“Inspector Andou sir?”
“Is everything all right?”
“Do you remember when the loader was stolen?”
“I doubt I’ll forget, Daichi. It was just like everything I dreamed of as a child.” Andou smiled. He had had to remain professional, but something about the bravery of Daichi had moved him. “You did well, getting your friend to save your teacher.”
“Didn’t I save the class?”
“What do you mean?”
“I got Lovely to-”
“Daichi, have you got a moment?” Andou pulled the car over properly, parking it at the roadside. “I talk to people, and I’ve been talking to Mrs. Adachi and Ms. Sanegawa just as part of my rounds. And they’ve been telling me you’ve not been being all that honest about what happened.”
“What do you mean?”
“Daichi, if you see a fire and you phone the fire brigade, and the fire brigade help the people in the house, who saved them?”
In the silent minutes that followed, Andou noticed the boy was crying. He took him home, as was his job.
I did not mean to but recently I could not help but check in on Daichi. I did not bother checking on Yuuya because I am not good enough for him, according to Keiko.
Daichi is, I think, realising what I said to him.
Maybe there is some hope for the seconday and tertiary directives.
Silence from the badge.
Still nothing. The words were difficult for Daichi.
“I’m sorry Lovely.”
The plastic-like material remained dull.
“Are you there?”
“Do you need something? Is there an invasion you want me to fight?”
“I’m sorry. I’m sorry. I’m… I’m sorry, Lovely. I talked to Inspector Andou and he told me some things and I- I- I-”
“I understand, Daichi.”
There was not quite the expected catharsis from that reply.
“So… is everything…”
“Why would everything be all right? You have realised what you have done wrong, but you have still, for a long time, been doing it. I forgive you, but… things are not all right just like that.”
Daichi cried, not even trying to maintain a cool facade. Reaching for a phone, he dialled Yuuya’s house and did not attempt to hide his tears as it was answered.
“Are you all right Daichi?”
“We’ve… we’ve hurt Lovely. We’ve hurt her.”
“The things we’ve said… she’s heard them all. She… she…”
He couldn’t see it. He hung up.
“You did a brave thing, Daichi. I am sorry for you that your friend was not there to help you.” Lovely hesitated. “May I ask you a question? Why?”
“Why does it matter that I do the things you want me to?”
“Because it’s right.” Daichi sniffed, trying to stop crying. “It’s what… it’s what’s cool. It’s what we expected. But instead you were… you weren’t… it was difficult to talk to you.”
“I am sorry.”
“I realised, perhaps a little before you did, when I was at my angriest with you and Yuuya, when only Keiko talked to me as a friend not a servant, that I had failed you. I came here with three aims. One of those was to understand humans. How could I understand you if you could not understand me?”
“Can we start again?”

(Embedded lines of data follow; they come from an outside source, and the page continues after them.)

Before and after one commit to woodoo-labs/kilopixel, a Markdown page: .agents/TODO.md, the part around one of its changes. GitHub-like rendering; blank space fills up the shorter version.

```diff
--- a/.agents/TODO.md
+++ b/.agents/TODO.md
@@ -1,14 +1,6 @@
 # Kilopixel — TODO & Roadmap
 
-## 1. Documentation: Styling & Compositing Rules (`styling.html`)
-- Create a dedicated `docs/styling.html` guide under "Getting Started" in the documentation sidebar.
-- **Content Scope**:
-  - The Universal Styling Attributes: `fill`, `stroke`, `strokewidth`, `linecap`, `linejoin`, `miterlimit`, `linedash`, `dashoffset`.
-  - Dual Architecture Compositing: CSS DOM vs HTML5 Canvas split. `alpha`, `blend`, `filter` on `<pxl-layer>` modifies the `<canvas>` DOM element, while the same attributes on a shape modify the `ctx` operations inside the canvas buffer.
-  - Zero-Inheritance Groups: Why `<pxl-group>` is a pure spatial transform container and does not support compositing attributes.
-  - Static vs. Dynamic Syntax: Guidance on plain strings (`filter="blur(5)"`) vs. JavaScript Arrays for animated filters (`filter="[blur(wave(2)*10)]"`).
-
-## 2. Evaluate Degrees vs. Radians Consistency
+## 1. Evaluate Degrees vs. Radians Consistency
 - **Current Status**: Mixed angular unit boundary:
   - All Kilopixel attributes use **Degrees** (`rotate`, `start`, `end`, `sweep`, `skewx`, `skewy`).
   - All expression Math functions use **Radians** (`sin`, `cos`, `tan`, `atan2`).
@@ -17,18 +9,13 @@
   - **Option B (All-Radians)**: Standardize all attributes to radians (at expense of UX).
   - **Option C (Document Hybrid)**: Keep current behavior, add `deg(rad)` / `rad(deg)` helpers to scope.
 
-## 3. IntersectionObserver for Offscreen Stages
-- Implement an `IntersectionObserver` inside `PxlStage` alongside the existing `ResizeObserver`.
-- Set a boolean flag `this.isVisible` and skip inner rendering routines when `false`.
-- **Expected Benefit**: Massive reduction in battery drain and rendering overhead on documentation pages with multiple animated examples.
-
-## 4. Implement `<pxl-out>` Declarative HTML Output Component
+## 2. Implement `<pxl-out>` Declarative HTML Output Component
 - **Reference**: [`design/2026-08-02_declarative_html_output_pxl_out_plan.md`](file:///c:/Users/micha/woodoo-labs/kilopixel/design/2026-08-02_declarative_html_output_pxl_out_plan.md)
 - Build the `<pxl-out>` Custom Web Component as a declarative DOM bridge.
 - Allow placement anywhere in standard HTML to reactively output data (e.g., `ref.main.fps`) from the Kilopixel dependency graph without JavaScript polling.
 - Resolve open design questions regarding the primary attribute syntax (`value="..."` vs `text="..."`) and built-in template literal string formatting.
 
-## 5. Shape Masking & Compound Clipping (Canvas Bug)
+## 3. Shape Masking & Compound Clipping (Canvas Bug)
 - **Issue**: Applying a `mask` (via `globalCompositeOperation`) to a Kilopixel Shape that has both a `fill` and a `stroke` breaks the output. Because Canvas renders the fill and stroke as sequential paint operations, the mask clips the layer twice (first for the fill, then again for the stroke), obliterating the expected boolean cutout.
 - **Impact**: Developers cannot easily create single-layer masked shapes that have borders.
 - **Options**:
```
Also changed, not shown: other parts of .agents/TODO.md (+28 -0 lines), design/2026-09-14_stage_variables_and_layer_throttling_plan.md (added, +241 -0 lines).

“I do not understand.”
“I know you can’t make everything all right. I know we’ve been… we’ve not understood what you meant. But can you give us another chance? Can you talk to Yuuya and help him?”
“We can try. Can you change?”
だれ は 勇者ですか？